Mr Sise said: “The last 12 months forced us to conduct mediations, administrative court hearings and (in some cases) trials by video-link. There have been some technical difficulties particularly around sound, but overall, I was surprised how efficient these were and, in many respects, better than the in-person alternative.
“For example, I had a mediation that was attended by 30 people from various locations, but conducted by video-link. If it was held in-person, it would have been costly and logistically difficult, but instead it worked like clockwork. I had a similar experience with court hearings where participants were located interstate.”
It will be interesting, Mr Sise submitted, to see whether any of the practices of 2020 continue in 2021.
“If they do, I think it will reduce the inconvenience and distraction of dispute resolution,” he deduced.

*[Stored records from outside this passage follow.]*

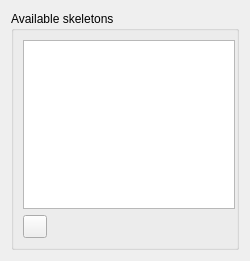
First picture: the form in GUI/SideWidgetComponents/SkeletonList.ui, repository istee/cor3d, before the edit.
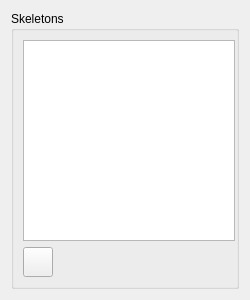
Second picture: the form after the edit. Custom widgets are drawn as their Qt base class.

Commit message: skeleton editor tab almost finished

```diff
--- a/GUI/SideWidgetComponents/SkeletonList.ui
+++ b/GUI/SideWidgetComponents/SkeletonList.ui
@@ -7,19 +7,19 @@
     <x>0</x>
     <y>0</y>
     <width>250</width>
-    <height>261</height>
+    <height>300</height>
    </rect>
   </property>
   <property name="sizePolicy">
-   <sizepolicy hsizetype="Fixed" vsizetype="Preferred">
+   <sizepolicy hsizetype="Fixed" vsizetype="MinimumExpanding">
     <horstretch>0</horstretch>
     <verstretch>0</verstretch>
    </sizepolicy>
   </property>
   <property name="minimumSize">
    <size>
-    <width>250</width>
-    <height>0</height>
+    <width>150</width>
+    <height>30</height>
    </size>
   </property>
   <property name="maximumSize">
@@ -41,7 +41,7 @@
       </sizepolicy>
      </property>
      <property name="title">
-      <string>Available skeletons</string>
+      <string>Skeletons</string>
      </property>
      <layout class="QVBoxLayout" name="verticalLayout">
       <item>
@@ -52,15 +52,30 @@
           <height>80</height>
          </size>
         </property>
+        <property name="viewMode">
+         <enum>QListView::ListMode</enum>
+        </property>
+        <property name="sortingEnabled">
+         <bool>true</bool>
+        </property>
        </widget>
       </item>
       <item>
        <layout class="QHBoxLayout" name="horizontalLayout">
         <item>
          <widget class="QToolButton" name="toolButtonAdd">
+          <property name="minimumSize">
+           <size>
+            <width>30</width>
+            <height>30</height>
+           </size>
+          </property>
           <property name="text">
            <string/>
           </property>
+          <property name="popupMode">
+           <enum>QToolButton::DelayedPopup</enum>
+          </property>
          </widget>
         </item>
         <item>
```
Left out of the diff: 13 changed lines with no effect on the pictures. The commit also changes 41 other files.
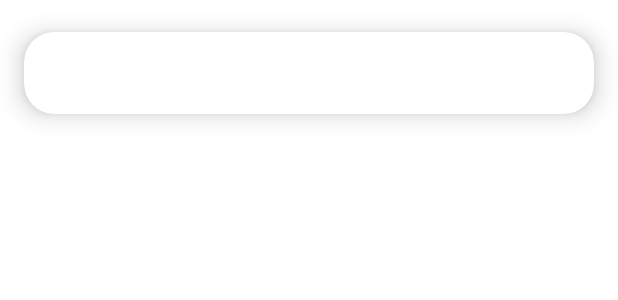
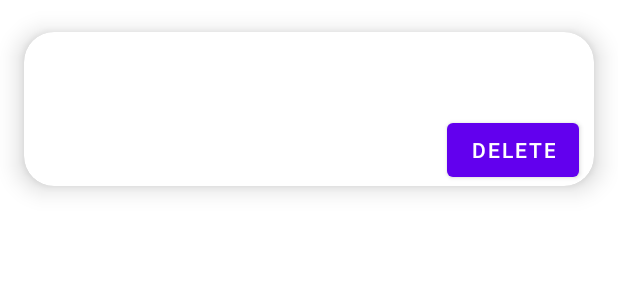
Before and after one commit to Rasel579/GB_Notes, an Android app: the layout item.xml on its own in the app's theme, with its tools: preview values and no code run, on a phone screen of 412 x 824 dp. Shown: the top 300 px of the screen. Run offline under Robolectric (Android 15) with nearby library versions, the phone set to English and light mode, and no system bars.

```diff
--- a/app/src/main/res/layout/item.xml
+++ b/app/src/main/res/layout/item.xml
@@ -25,6 +25,13 @@
             android:layout_height="match_parent"
             android:textAlignment="center"
             android:textSize="@dimen/textSize" />
+        <com.google.android.material.button.MaterialButton
+            android:id="@+id/deleteBtn"
+            android:layout_width="wrap_content"
+            android:layout_height="wrap_content"
+            android:layout_marginEnd="10dp"
+            android:text="@string/deleteTxtBtn"
+            android:layout_gravity="end"/>
     </LinearLayout>
 
 </androidx.cardview.widget.CardView>
--- a/app/src/main/res/values/strings.xml
+++ b/app/src/main/res/values/strings.xml
@@ -29,4 +29,7 @@
     <string name="update_context">UPDATE</string>
     <string name="continue_">continue</string>
     <string name="sign_out">Sign Out</string>
+    <string name="deleteTxtBtn">Delete</string>
+    <string name="titleDeleteDialog">Удалить запись</string>
+    <string name="msgDeleteDialog">Вы действительно хотите удалить?</string>
 </resources>
```
Also changed, not shown: app/src/main/java/com/example/gb_notes/ui/ContentNotesAdapter.java (+13 -6 lines), app/src/main/java/com/example/gb_notes/ui/ContentNotesFragment.java (+25 -4 lines), app/src/main/java/com/example/gb_notes/ui/StartFragment.java (+7 -7 lines), app/src/main/java/com/example/gb_notes/ui/UpdateFragment.java (+5 -4 lines).
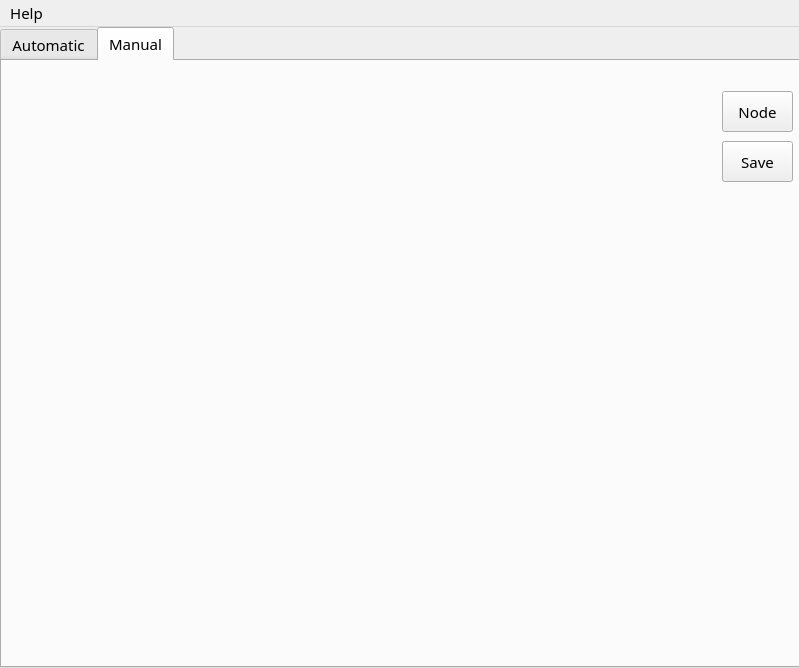
Qt form src/mainwindow.ui (ontgen/ontgen) before a commit.
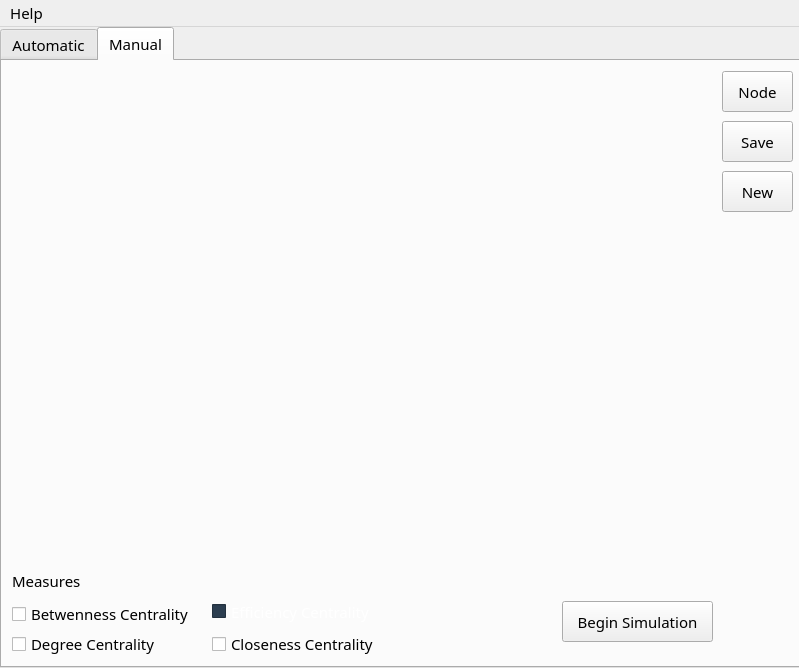
The same form after that commit.

Commit message: Inserindo opções no modo manual

The edit to the form file:
```diff
--- a/src/mainwindow.ui
+++ b/src/mainwindow.ui
@@ -1059,7 +1059,7 @@
       <property name="geometry">
        <rect>
         <x>720</x>
-        <y>30</y>
+        <y>10</y>
         <width>71</width>
         <height>41</height>
        </rect>
@@ -1074,9 +1074,9 @@
      <widget class="QWidget" name="gridLayoutWidget">
       <property name="geometry">
        <rect>
-        <x>29</x>
-        <y>29</y>
-        <width>681</width>
+        <x>9</x>
+        <y>9</y>
+        <width>701</width>
         <height>491</height>
        </rect>
       </property>
@@ -1086,7 +1086,7 @@
       <property name="geometry">
        <rect>
         <x>720</x>
-        <y>80</y>
+        <y>60</y>
         <width>71</width>
         <height>41</height>
        </rect>
@@ -1095,6 +1095,329 @@
        <string>Save</string>
       </property>
      </widget>
+     <widget class="QPushButton" name="new_topology">
+      <property name="geometry">
+       <rect>
+        <x>720</x>
+        <y>110</y>
+        <width>71</width>
+        <height>41</height>
+       </rect>
+      </property>
+      <property name="text">
+       <string>New</string>
+      </property>
+     </widget>
+     <widget class="QCheckBox" name="ec_2">
+      <property name="enabled">
+       <bool>true</bool>
+      </property>
+      <property name="geometry">
+       <rect>
+        <x>210</x>
+        <y>540</y>
+        <width>171</width>
+        <height>21</height>
+       </rect>
+      </property>
+      <property name="palette">
+       <palette>
+        <active>
+         <colorrole role="WindowText">
+          <brush brushstyle="SolidPattern">
+           <color alpha="255">
+            <red>255</red>
+            <green>255</green>
+            <blue>255</blue>
+           </color>
+          </brush>
+         </colorrole>
+         <colorrole role="Button">
+          <brush brushstyle="SolidPattern">
+           <color alpha="255">
+            <red>44</red>
+            <green>62</green>
+            <blue>80</blue>
+           </color>
+          </brush>
+         </colorrole>
+         <colorrole role="Text">
+          <brush brushstyle="SolidPattern">
+           <color alpha="255">
+            <red>255</red>
+            <green>255</green>
+            <blue>255</blue>
+           </color>
+          </brush>
+         </colorrole>
+         <colorrole role="ButtonText">
+          <brush brushstyle="SolidPattern">
+           <color alpha="255">
+            <red>255</red>
+            <green>255</green>
+            <blue>255</blue>
+           </color>
+          </brush>
+         </colorrole>
+         <colorrole role="Base">
+          <brush brushstyle="SolidPattern">
+           <color alpha="255">
+            <red>44</red>
+            <green>62</green>
+            <blue>80</blue>
+           </color>
+          </brush>
+         </colorrole>
+         <colorrole role="Window">
+          <brush brushstyle="SolidPattern">
+           <color alpha="255">
+            <red>44</red>
+            <green>62</green>
+            <blue>80</blue>
+           </color>
+          </brush>
+         </colorrole>
+         <colorrole role="ToolTipText">
+          <brush brushstyle="SolidPattern">
+           <color alpha="255">
+            <red>236</red>
+            <green>240</green>
+            <blue>241</blue>
+           </color>
+          </brush>
+         </colorrole>
+        </active>
+        <inactive>
+         <colorrole role="WindowText">
+          <brush brushstyle="SolidPattern">
+           <color alpha="255">
+            <red>255</red>
+            <green>255</green>
+            <blue>255</blue>
+           </color>
+          </brush>
+         </colorrole>
+         <colorrole role="Button">
+          <brush brushstyle="SolidPattern">
+           <color alpha="255">
+            <red>44</red>
+            <green>62</green>
+            <blue>80</blue>
+           </color>
+          </brush>
+         </colorrole>
+         <colorrole role="Text">
+          <brush brushstyle="SolidPattern">
+           <color alpha="255">
+            <red>255</red>
+            <green>255</green>
+            <blue>255</blue>
+           </color>
+          </brush>
+         </colorrole>
+         <colorrole role="ButtonText">
+          <brush brushstyle="SolidPattern">
+           <color alpha="255">
+            <red>255</red>
+            <green>255</green>
+            <blue>255</blue>
+           </color>
+          </brush>
+         </colorrole>
+         <colorrole role="Base">
+          <brush brushstyle="SolidPattern">
+           <color alpha="255">
+            <red>44</red>
+            <green>62</green>
+            <blue>80</blue>
+           </color>
+          </brush>
+         </colorrole>
+         <colorrole role="Window">
+          <brush brushstyle="SolidPattern">
+           <color alpha="255">
+            <red>44</red>
+            <green>62</green>
+            <blue>80</blue>
+           </color>
+          </brush>
+         </colorrole>
+         <colorrole role="ToolTipText">
+          <brush brushstyle="SolidPattern">
+           <color alpha="255">
+            <red>236</red>
+            <green>240</green>
+            <blue>241</blue>
+           </color>
+          </brush>
+         </colorrole>
+        </inactive>
+        <disabled>
+         <colorrole role="WindowText">
+          <brush brushstyle="SolidPattern">
+           <color alpha="255">
+            <red>255</red>
+            <green>255</green>
+            <blue>255</blue>
+           </color>
+          </brush>
+         </colorrole>
+         <colorrole role="Button">
+          <brush brushstyle="SolidPattern">
+           <color alpha="255">
+            <red>44</red>
+            <green>62</green>
+            <blue>80</blue>
+           </color>
+          </brush>
+         </colorrole>
+         <colorrole role="Text">
+          <brush brushstyle="SolidPattern">
+           <color alpha="255">
+            <red>255</red>
+            <green>255</green>
+            <blue>255</blue>
+           </color>
+          </brush>
+         </colorrole>
+         <colorrole role="ButtonText">
+          <brush brushstyle="SolidPattern">
+           <color alpha="255">
+            <red>255</red>
+            <green>255</green>
+            <blue>255</blue>
+           </color>
+          </brush>
+         </colorrole>
+         <colorrole role="Base">
+          <brush brushstyle="SolidPattern">
+           <color alpha="255">
+            <red>44</red>
+            <green>62</green>
+            <blue>80</blue>
+           </color>
+          </brush>
+         </colorrole>
+         <colorrole role="Window">
+          <brush brushstyle="SolidPattern">
+           <color alpha="255">
+            <red>44</red>
+            <green>62</green>
+            <blue>80</blue>
+           </color>
+          </brush>
+         </colorrole>
+         <colorrole role="ToolTipText">
+          <brush brushstyle="SolidPattern">
+           <color alpha="255">
+            <red>236</red>
+            <green>240</green>
+            <blue>241</blue>
+           </color>
+          </brush>
+         </colorrole>
+        </disabled>
+       </palette>
+      </property>
+      <property name="text">
+       <string>Efficiency Centrality</string>
+      </property>
+     </widget>
+     <widget class="QPushButton" name="pushButton_3">
+      <property name="geometry">
+       <rect>
+        <x>560</x>
+        <y>540</y>
+        <width>151</width>
+        <height>41</height>
+       </rect>
+      </property>
+      <property name="font">
+       <font>
+        <family>Droid Sans</family>
+        <pointsize>11</pointsize>
+        <weight>50</weight>
+        <italic>false</italic>
+        <bold>false</bold>
+       </font>
+      </property>
+      <property name="styleSheet">
+       <string notr="true"/>
+      </property>
+      <property name="text">
+       <string>Begin Simulation</string>
+      </property>
+     </widget>
+     <widget class="QLabel" name="label_19">
+      <property name="geometry">
+       <rect>
+        <x>10</x>
+        <y>510</y>
+        <width>91</width>
+        <height>20</height>
+       </rect>
+      </property>
+      <property name="styleSheet">
+       <string notr="true">font: 75 12pt &quot;Droid Sans&quot;;</string>
+      </property>
+      <property name="text">
+       <string>Measures</string>
+      </property>
+     </widget>
+     <widget class="QCheckBox" name="dc_2">
+      <property name="enabled">
+       <bool>true</bool>
+      </property>
+      <property name="geometry">
+       <rect>
+        <x>10</x>
+        <y>570</y>
+        <width>171</width>
+        <height>26</height>
+       </rect>
+      </property>
+      <property name="text">
+       <string>Degree Centrality</string>
+      </property>
+      <property name="checkable">
+       <bool>true</bool>
+      </property>
+      <property name="checked">
+       <bool>false</bool>
+      </property>
+     </widget>
+     <widget class="QCheckBox" name="bc_2">
+      <property name="enabled">
+       <bool>true</bool>
+      </property>
+      <property name="geometry">
+       <rect>
+        <x>10</x>
+        <y>540</y>
+        <width>181</width>
+        <height>26</height>
+       </rect>
+      </property>
+      <property name="text">
+       <string>Betwenness Centrality</string>
+      </property>
+     </widget>
+     <widget class="QCheckBox" name="cc_2">
+      <property name="enabled">
+       <bool>true</bool>
+      </property>
+      <property name="geometry">
+       <rect>
+        <x>210</x>
+        <y>570</y>
+        <width>181</width>
+        <height>26</height>
+       </rect>
+      </property>
+      <property name="text">
+       <string>Closeness Centrality</string>
+      </property>
+     </widget>
     </widget>
    </widget>
   </widget>
```
The commit also changes 2 other files.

Pushes for early resolution
At times, Ms Rosenberg noted, businesses may find it beneficial to push for early resolution to litigious matters.
“The pandemic has been impacting all businesses at all levels, and many companies may soon be experiencing cash flow issues. These companies may now be more willing to settle at a discount, giving a favourable window to resolve matters on favourable terms,” she suggested.
The backlog-driven delays of trials may be seen by plaintiffs as a motivation to settle, Ms Rosenberg continued, rather than possibly waiting years for a trial. Settlements can also, she added, help companies manage the uncertainties that the age of coronavirus has brought to law.
“By settling sooner, you avoid some future litigation risk and lighten your docket for whatever comes along next,” she wrote.
“There’s no way to accurately predict how the contours of litigation and liability are going to continue to change.”
Whether early resolution is beneficial, Ms Tran responded, will depend on three things.
“First, the client’s commercial attitude to being involved in the litigation. Second, the client’s views on the strengths of its case. Third, the quantum of exposure and legal costs,” she outlined.
“In some cases, clients may be willing to take a discount on the settlement to crystallise the recovery. In other cases, it may prefer to aggressively manage the costs of litigation while proceeding to trial if there is merit.
“There is no one size fits all rule when it comes to settlement.”
If early resolution is a possibility, Ms Tran continued, “then it is an option worth considering so businesses can take one, often historical, issue off the table and move on to operational matters. Certainty might be very valuable to businesses currently, but the question will come down to price”.
“It is also important to remember that, in some kinds of cases, early resolution is inherently difficult, for example where court approval is required or where quantum is challenging to quantify at an early stage,” she added.
Australian courts proved to be “incredibly adaptive” in the pandemic environment, Ms Tran reflected.
“Apart from a short delay at the start of lockdown, it has been close to business as usual, albeit with a few procedural adjustments. Businesses involved in commercial litigation should assume that their cases will progress according to the usual timetable,” she said.
Litigation, she mused, is considered to be countercyclical.
“The pandemic has disrupted large parts of the economy, which may translate into more litigation in some sectors. Conversely, there will be sectors that have no appetite to commence or defend litigation, so for them there will be increased motivation for early resolution,” she explained.
Ultimately, Ms Rosenberg concluded, there is one outcome that remains easy to predict when it comes to litigation approaches: “We will continue to see plaintiffs’ advocates thinking up new and unique ways to sue.”